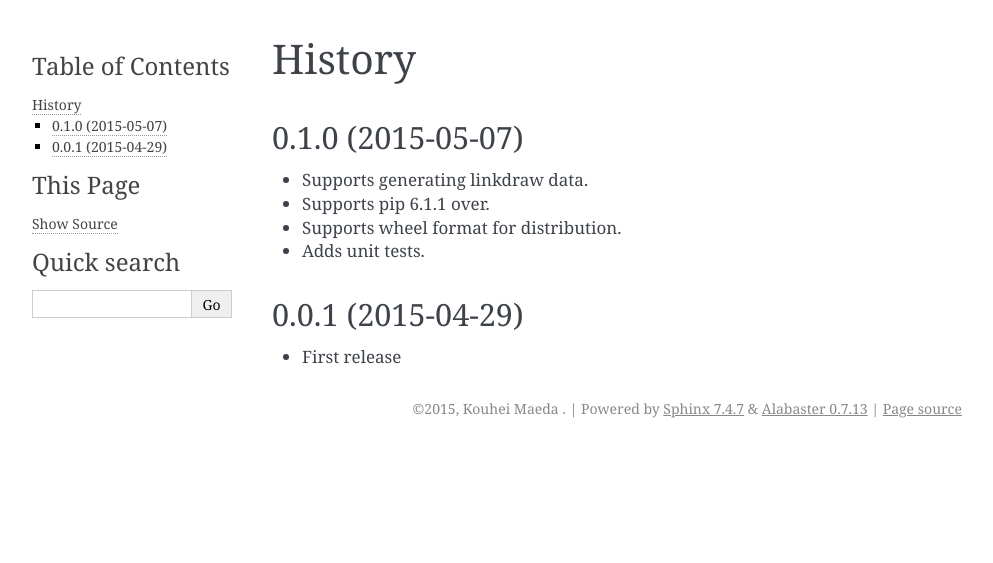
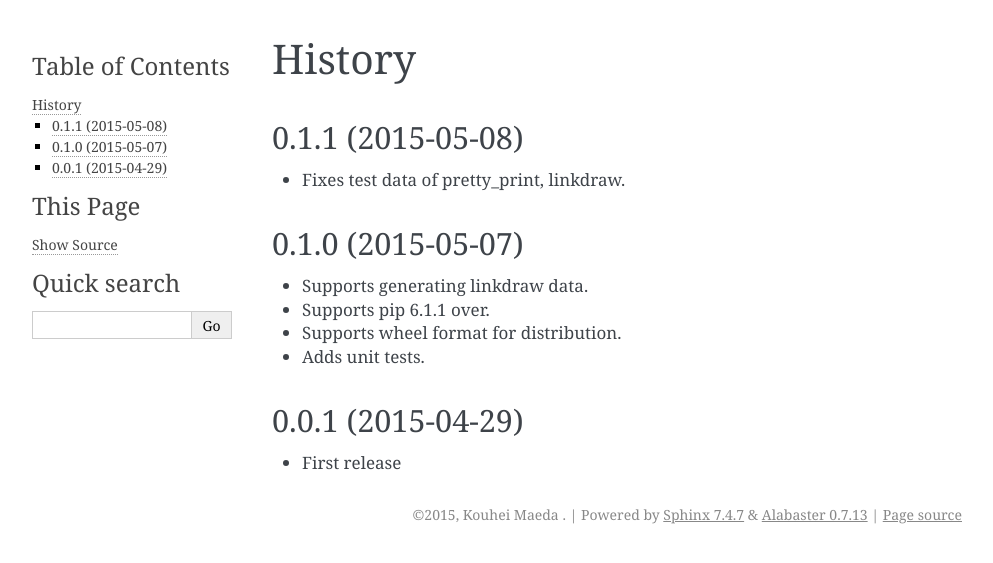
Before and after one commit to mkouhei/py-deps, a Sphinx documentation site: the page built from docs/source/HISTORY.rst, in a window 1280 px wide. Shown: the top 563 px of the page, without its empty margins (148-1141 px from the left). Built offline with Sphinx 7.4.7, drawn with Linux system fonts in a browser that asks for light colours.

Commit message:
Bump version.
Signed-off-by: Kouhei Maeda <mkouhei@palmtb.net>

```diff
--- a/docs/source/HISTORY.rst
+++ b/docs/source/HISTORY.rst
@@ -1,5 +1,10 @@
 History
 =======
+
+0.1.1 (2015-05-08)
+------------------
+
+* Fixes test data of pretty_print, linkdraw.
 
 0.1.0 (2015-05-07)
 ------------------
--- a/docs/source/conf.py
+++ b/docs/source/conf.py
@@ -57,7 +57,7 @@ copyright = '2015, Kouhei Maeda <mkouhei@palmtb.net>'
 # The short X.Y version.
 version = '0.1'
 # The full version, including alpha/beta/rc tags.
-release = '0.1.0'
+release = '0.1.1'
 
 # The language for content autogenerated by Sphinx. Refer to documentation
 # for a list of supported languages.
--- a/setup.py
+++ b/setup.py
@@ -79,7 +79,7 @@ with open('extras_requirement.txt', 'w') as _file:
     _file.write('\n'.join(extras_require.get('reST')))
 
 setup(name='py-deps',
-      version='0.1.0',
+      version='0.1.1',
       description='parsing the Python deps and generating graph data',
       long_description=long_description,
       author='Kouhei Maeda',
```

........

* What you have to do: Search the entries for the word "version". Copy each line where it appears.

* Answer to this exercise:
Bump version.
 # The short X.Y version.
 version = '0.1'
 # The full version, including alpha/beta/rc tags.
-      version='0.1.0',
+      version='0.1.1',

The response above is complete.